PROBLEM DESCRIPTION:
Which lines below include the string "ipynb"? Please show each one.

DATASET RECORDS Block Start

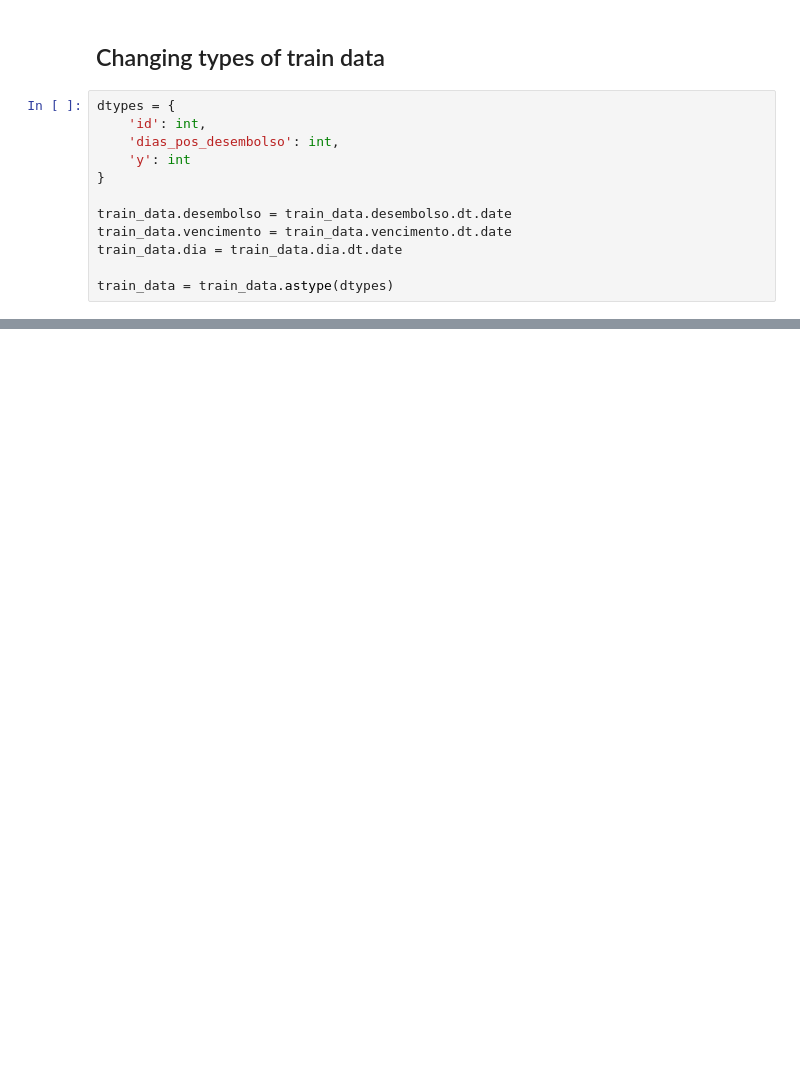
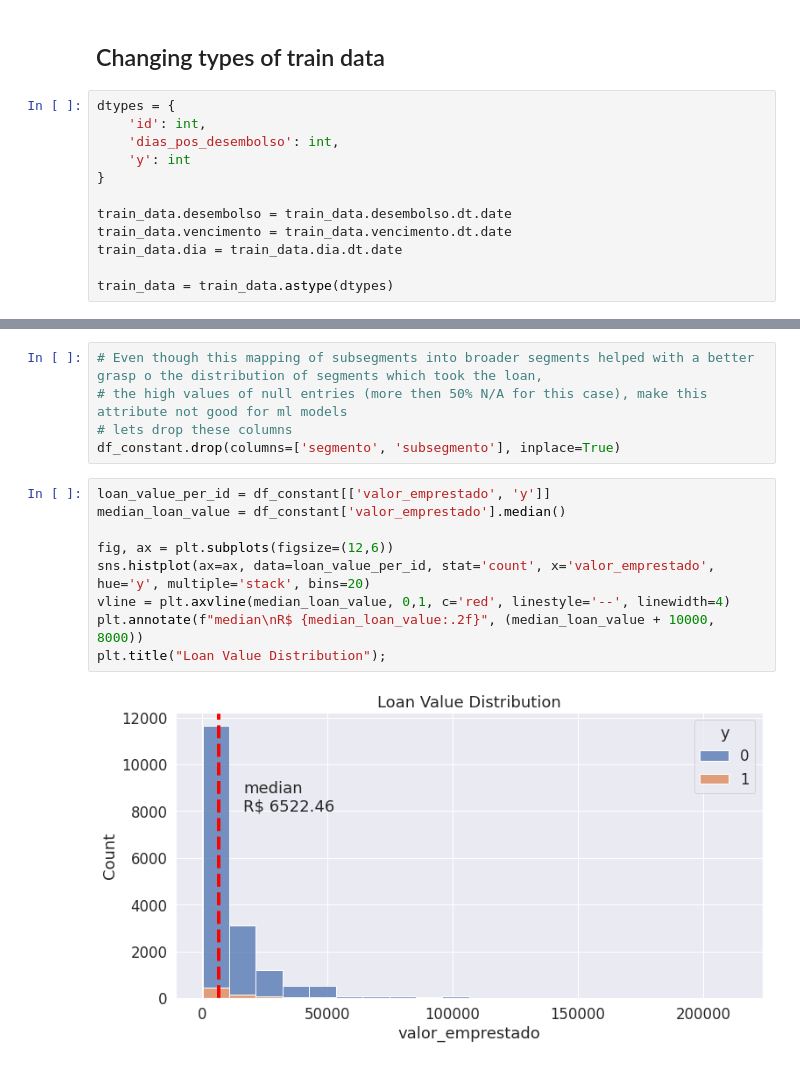
Before and after one commit to rmcferrao/stone-data-challenge, a Jupyter notebook: notebooks/01_exploratory.ipynb, the cells around one changed output, grey strips where cells are left out. Cells and saved outputs as stored; diff of their text form; blank space fills up the shorter version.

```diff
--- a/notebooks/01_exploratory.ipynb
+++ b/notebooks/01_exploratory.ipynb
@@ -499,0 +372,16 @@ plt.suptitle("Day Before and Current Day of a Big Debt Payment");
+# %%
+# Even though this mapping of subsegments into broader segments helped with a better grasp o the distribution of segments which took the loan,
+# the high values of null entries (more then 50% N/A for this case), make this attribute not good for ml models
+# lets drop these columns
+df_constant.drop(columns=['segmento', 'subsegmento'], inplace=True)
+# %%
+loan_value_per_id = df_constant[['valor_emprestado', 'y']]
+median_loan_value = df_constant['valor_emprestado'].median()
+
+fig, ax = plt.subplots(figsize=(12,6))
+sns.histplot(ax=ax, data=loan_value_per_id, stat='count', x='valor_emprestado', hue='y', multiple='stack', bins=20)
+vline = plt.axvline(median_loan_value, 0,1, c='red', linestyle='--', linewidth=4)
+plt.annotate(f"median\nR$ {median_loan_value:.2f}", (median_loan_value + 10000, 8000))
+plt.title("Loan Value Distribution");
+# %% [output]
+[figure, added]
```
Also changed, not shown: parts of 128 cells of this notebook.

DATASET RECORDS Block End

ANSWER FOR THIS EXERCISE:
Before and after one commit to rmcferrao/stone-data-challenge, a Jupyter notebook: notebooks/01_exploratory.ipynb, the cells around one changed output, grey strips where cells are left out. Cells and saved outputs as stored; diff of their text form; blank space fills up the shorter version.
--- a/notebooks/01_exploratory.ipynb
+++ b/notebooks/01_exploratory.ipynb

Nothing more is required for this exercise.